» INSTRUCTIONS TO FOLLOW: Go through the data line by line. Copy each one holding the string "username".

» User interface change data:
= Beginning of Section =
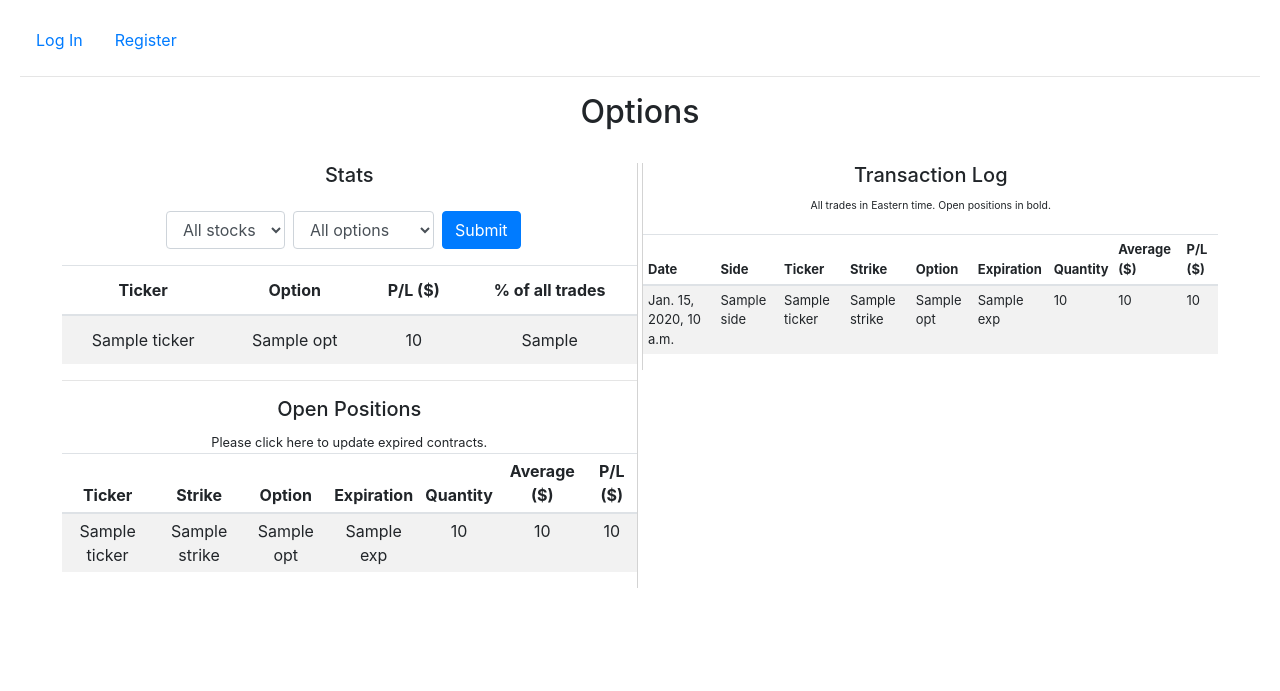
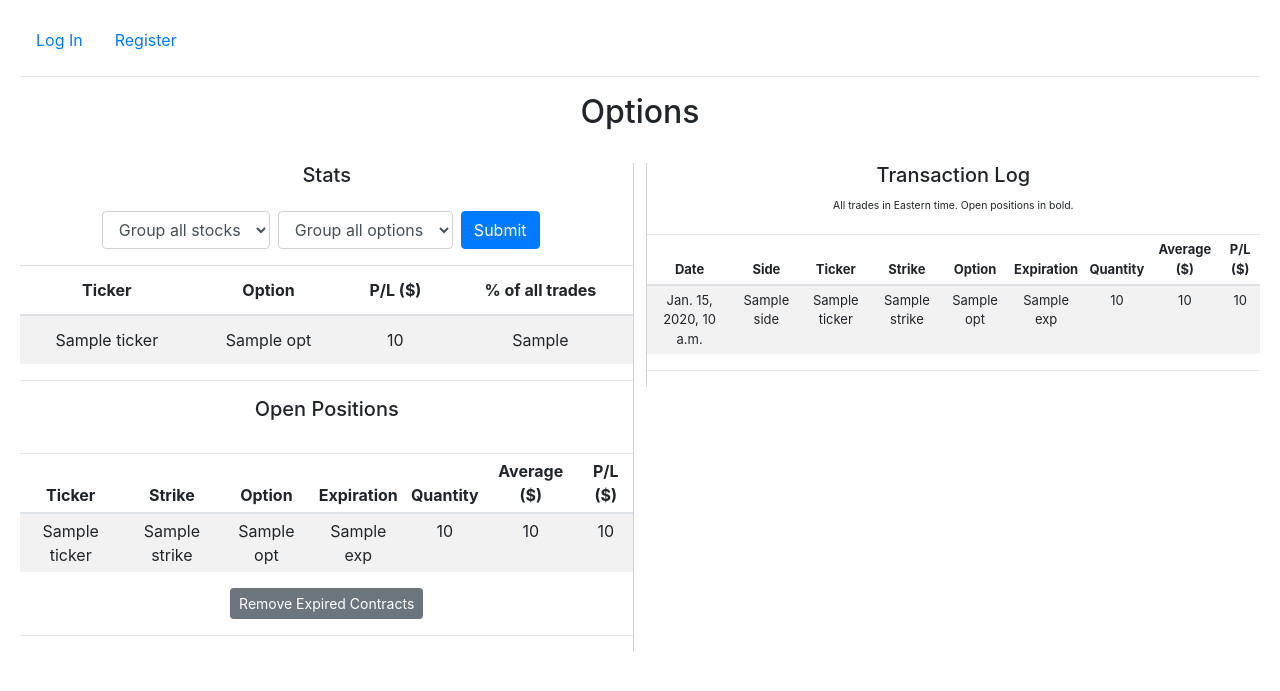
Before and after one commit to lsousadev/stockmarket, a Django app: template log/templates/log/index.html in a window 1280 px wide. Shown: the top 691 px of the page. Run offline with Django 3.2, Linux system fonts and the light colour scheme; the template is opened without the code that fills it: most values are stand-ins (such as "Sample title", 1, 10 or a date in 2020); parts of the project's set-up code (start-up, migrations or seed data) failed here and were passed over; some libraries are stand-ins or nearby versions.

Commit message:
Checkpoint

```diff
--- a/log/static/log/styles.css
+++ b/log/static/log/styles.css
@@ -29,18 +29,19 @@ main .form-control
 
 .half {
     display: inline-block;
-    width: 45vw;
+    min-width: 500px;
+    width: 48vw;
     vertical-align: top;
 }
 
 .left {
     border-right: 1px solid lightgray;
-    display: inline-block;
+    float: left;
 }
 
 .right {
     border-left: 1px solid lightgray;
-    display: inline-block;
-    text-align: left;
+    text-align: center;
     font-size: 13px;
+    float: right;
 }
--- a/log/templates/log/index.html
+++ b/log/templates/log/index.html
@@ -1,27 +1,27 @@
 {% extends "log/layout.html" %}
 
 {% block body %}
-
     <h2>Options</h2>
     <br>
-
     <div class="half left">
         <h5>Stats</h5>
-        <form class="form-check-inline" action="{% url 'index' %}" method="post">
+        <form class="form-check-inline" id="query-form" action="{% url 'index' %}" method="post">
             {% csrf_token %}
             <div class="form-group mt-3">
-                <select class="form-control" name="first">
-                    <option value="1">All stocks</option>
+                <select class="form-control" id="first-select" name="first">
+                    <!-- <option value="0" disabled selected hidden>Stocks</option> -->
+                    <option value="1">Group all stocks</option>
                     <option value="2">Per stock</option>
                 </select>
             </div>
             <div class="form-group ml-2 mt-3">
-                <select class="form-control" name="second">
-                    <option value="3">All options</option>
+                <select class="form-control" id="second-select" name="second">
+                    <!-- <option value="4" disabled selected hidden>Options</option> -->
+                    <option value="3">Group all options</option>
                     <option value="5">Call/Put split</option>
                 </select>
             </div>
-            <input class="btn btn-primary ml-2" type="submit" value="Submit">
+            <input class="btn btn-primary ml-2" id="query-submit" type="submit" value="Submit">
         </form>
         <br>
         {% if results %}
@@ -51,8 +51,8 @@
         <hr>
         <div style="text-align: center;">
             <h5>Open Positions</h5>
-            <small>Please click here to update expired contracts.</small>
         </div>
+        <br>
         <table class="table table-striped table-sm">
             <thead>
                 <tr>
@@ -76,14 +76,17 @@
                         <td>{{ contract.open_avg }}</td>
                         <td>{{ contract.open_total }}</td>
                     </tr>
-                {% empty %}
-                    <li>No open positions.</li>
                 {% endfor %}
             </tbody>
         </table>
+        {% if not open_contracts %}
+            No open positions.<br><br>
+        {% endif %}
+        <button class="btn btn-secondary btn-sm" id="refresh-expired">Remove Expired Contracts</button>
+        <hr>
     </div>
     <div class="half right">
-        <div style="text-align: center;">
+        <div>
             <h5>Transaction Log</h5>
             <small>All trades in Eastern time. Open positions in bold.</small>
         </div>
@@ -115,11 +118,34 @@
                         <td>{{ trade.avg }}</td>
                         <td>{{ trade.total }}</td>
                     </tr>
-                {% empty %}
-                    <li>No transactions recorded.</li>
                 {% endfor %}
             </tbody>
         </table>
+        {% if not transactions %}
+            No transactions recorded.
+        {% endif %}
+        <hr>
     </div>
 
+    <script>
+        document.addEventListener('DOMContentLoaded', function() {
+            document.querySelector('#refresh-expired').addEventListener('click', refresh_expired);
+            //document.getElementById('query-submit').disabled = true;
+            //document.querySelector('#first-select').addEventListener('onchange', change_button);
+            //document.querySelector('#second-select').addEventListener('onchange', change_button);
+        })
+        function refresh_expired() {
+            fetch('', {
+                method: 'PUT'
+            })
+            .then(location.reload())
+        }
+        //function change_button() {
+        //    if (document.getElementById('first-select').value != "0" && document.getElementById('second-select').value != "4") {
+        //        document.getElementById('query-submit').disabled = false;
+        //    } else {
+        //        document.getElementById('query-submit').disabled = true;
+        //    }
+        //}
+    </script>
 {% endblock %}
--- a/log/templates/log/layout.html
+++ b/log/templates/log/layout.html
@@ -11,7 +11,7 @@
         <ul class="nav">
             {% if user.is_authenticated %}
                 <li class="nav-item">
-                    <span class="navbar-brand">{{ user.username }} <small>${{ profit }}</small></span>
+                    <span class="navbar-brand">{{ user.username }}</span>
                 </li>
                 <li style="border-right: solid 1px lightgray;"></li>
                 <li class="nav-item">
```
Also changed, not shown: log/models.py (+17 -3 lines), log/views.py (+44 -35 lines), db.sqlite3, log/migrations/0003_contract_open_total.py (added), log/migrations/0004_auto_20200808_1557.py (added), readme.md.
= End of Section =
» WRITTEN RESPONSE:
-                    <span class="navbar-brand">{{ user.username }} <small>${{ profit }}</small></span>
+                    <span class="navbar-brand">{{ user.username }}</span>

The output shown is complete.